25. now.org: National Organization for Women
26. nrlc.org: National Right to Life Committee
1. whitehouse.gov: The White House
2. senate.gov: U.S. Senate
3. house.gov: House of Representatives
4. nara.gov: National Archives
5. algore.com: Al Gore for President
11. fec.gov: Federal Election Commission
12. democrats.org: Democratic Party
14. rnc.org: Republican Party
17. votenader.com: Ralph Nader for President
21. lp.org: Libertarian Party
28. georgebush.com: George Bush for President
|Numbers indicate rank overall of the top 28 political web sites. Bold entries are Massscorecard’s corporate affiliates.|
The Dallas Morning News
Cast your cursors on these election sites
by Tim WyattNov. 2, 2000
Forget the voters guide, don’t bother with editorial endorsements and, no matter what you do, don’t turn on the television set. The Web has all the answers when it comes to finalizing Netizens’ ballot lineup for Election Day. Pardon us for getting caught up in the hype. It’s just that we find sizing up candidates online is easier, cheaper and less invasive than more traditional methods of convincing voters. A few of these sites might even sway the undecided – that is, if they remembered to register for Tuesday.
For those still undecided, this is one site where every single presidential candidate – and we mean all 14 of them – gets his platform posted for the masses. Here’s where virtual dark horses such as Harry Browne, John Hagelin, David McReynolds and Howard Phillips get equal billing with Al Gore and George W. Bush (or Mr. Bush and Mr. Gore, to be fair). Read up on their opinions on gun control, abortion, government reform, foreign policy and much more – that is, much more rhetoric than could possibly be taken in by Election Day. Hit the Grid tab for a quick visual of where candidates stand on the big issues – left, right, Libertarian, centrist or populist.
Los Angeles Times
by Massie Ritsch
Oct. 26, 2000
Online Candidate Selectors: review of Massscorecard:
- “Every presidential candidate on every issue”
- The good: You come away with a candidate and a pithy label.
- The bad: If your pet issue is not on the questionnaire, you’re out of luck.
- Bottom line: The quiz is good, but the background information on issues and candidates is even better.
The selector on Massscorecard.org and its parent company, SpeakOut.com at http://www.speakout.com, features presidential candidates Republican George W. Bush, Democrat Al Gore and five of the major third-party candidates. The survey includes 20 statements in four policy groups: individual rights, domestic issues, economic issues and defense and international issues.Quiz-takers indicate their support or opposition to the statements on a five-point scale, then indicate how important the overall issue group is to them.Weighting the issues satisfies voters who have a litmus test for their candidate, Gordon said, and would drop him if he disagreed with them on that single issue.For every statement on which the quiz-taker and the candidate match up exactly–or come close–the candidate’s score increases.Researchers for VoteMatch and other similar programs determined the candidates’ positions by combing campaign Web sites, speeches and news stories.
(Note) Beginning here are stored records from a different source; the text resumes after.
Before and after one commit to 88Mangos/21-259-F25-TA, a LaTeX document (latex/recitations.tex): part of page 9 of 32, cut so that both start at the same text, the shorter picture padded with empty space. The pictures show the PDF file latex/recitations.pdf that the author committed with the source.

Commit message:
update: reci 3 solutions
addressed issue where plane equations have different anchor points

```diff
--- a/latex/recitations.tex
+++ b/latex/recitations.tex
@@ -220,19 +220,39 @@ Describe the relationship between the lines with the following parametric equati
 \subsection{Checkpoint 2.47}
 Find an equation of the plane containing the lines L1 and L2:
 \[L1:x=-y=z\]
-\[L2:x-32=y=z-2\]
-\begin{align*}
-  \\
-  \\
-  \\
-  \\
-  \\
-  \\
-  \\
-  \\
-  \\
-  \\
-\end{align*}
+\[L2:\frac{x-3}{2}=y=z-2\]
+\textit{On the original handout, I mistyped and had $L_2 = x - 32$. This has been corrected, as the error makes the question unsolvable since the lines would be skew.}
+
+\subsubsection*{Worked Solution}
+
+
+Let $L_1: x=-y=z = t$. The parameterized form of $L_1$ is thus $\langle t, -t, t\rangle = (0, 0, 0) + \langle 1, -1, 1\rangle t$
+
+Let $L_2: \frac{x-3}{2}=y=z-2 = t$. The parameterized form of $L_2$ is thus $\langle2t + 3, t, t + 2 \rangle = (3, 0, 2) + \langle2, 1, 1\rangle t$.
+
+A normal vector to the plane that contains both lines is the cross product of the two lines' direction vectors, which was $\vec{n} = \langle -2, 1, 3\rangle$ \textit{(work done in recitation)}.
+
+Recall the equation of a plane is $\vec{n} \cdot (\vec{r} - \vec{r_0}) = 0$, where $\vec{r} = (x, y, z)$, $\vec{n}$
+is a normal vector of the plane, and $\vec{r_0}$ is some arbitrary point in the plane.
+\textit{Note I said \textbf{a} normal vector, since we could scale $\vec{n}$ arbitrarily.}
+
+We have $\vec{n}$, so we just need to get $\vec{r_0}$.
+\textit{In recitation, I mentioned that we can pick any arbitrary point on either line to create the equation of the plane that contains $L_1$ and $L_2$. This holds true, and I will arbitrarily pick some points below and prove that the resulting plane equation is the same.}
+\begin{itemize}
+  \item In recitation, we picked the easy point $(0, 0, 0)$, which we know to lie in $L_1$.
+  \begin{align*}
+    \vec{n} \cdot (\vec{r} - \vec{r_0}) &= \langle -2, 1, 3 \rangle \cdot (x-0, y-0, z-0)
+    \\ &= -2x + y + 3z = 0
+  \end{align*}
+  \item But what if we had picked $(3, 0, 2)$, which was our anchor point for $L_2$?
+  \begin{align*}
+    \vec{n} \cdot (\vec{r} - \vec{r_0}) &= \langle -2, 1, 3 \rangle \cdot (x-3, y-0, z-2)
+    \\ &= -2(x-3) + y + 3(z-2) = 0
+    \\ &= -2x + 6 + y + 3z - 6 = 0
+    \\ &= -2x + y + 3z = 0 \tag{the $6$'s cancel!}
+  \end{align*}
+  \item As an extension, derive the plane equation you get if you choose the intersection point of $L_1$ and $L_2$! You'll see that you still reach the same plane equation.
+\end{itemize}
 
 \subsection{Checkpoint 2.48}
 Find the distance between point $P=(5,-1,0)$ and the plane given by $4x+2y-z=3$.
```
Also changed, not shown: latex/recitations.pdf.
With the quiz’s results, there are links to candidates’ position papers and biographies.Along with churning out a compatible candidate, VoteMatch assigns its participants one of about 20 political labels: “moderate libertarian liberal,” for example, or “hard-core conservative.”For voters who have already settled on a candidate, the selector can be a way of confirming their choice. The affiliation label–with explanation–is “an interesting talking point,” Gordon said.
June 22, 2000
SpeakOut.com Acquires Massscorecard.org
Political activist Web site SpeakOut.com said it is acquiring political news site Massscorecard.org of Cambridge, Mass., for an undetermined amount of cash and stock. The two sites should be fully integrated in a month, District-based SpeakOut.com said.
“The excellent research provided by Massscorecard, will be rapidly integrated into SpeakOut’s features to provide users with a comprehensive and quick way to research the candidates,” SpeakOut.com Chairman and Chief Executive Officer (CEO) Ron Howard said in a statement issued late Wednesday.
“Speakout.com gives us relevance beyond the November elections,” said Naomi Lichtenberg, president and CEO of Massscorecard.org.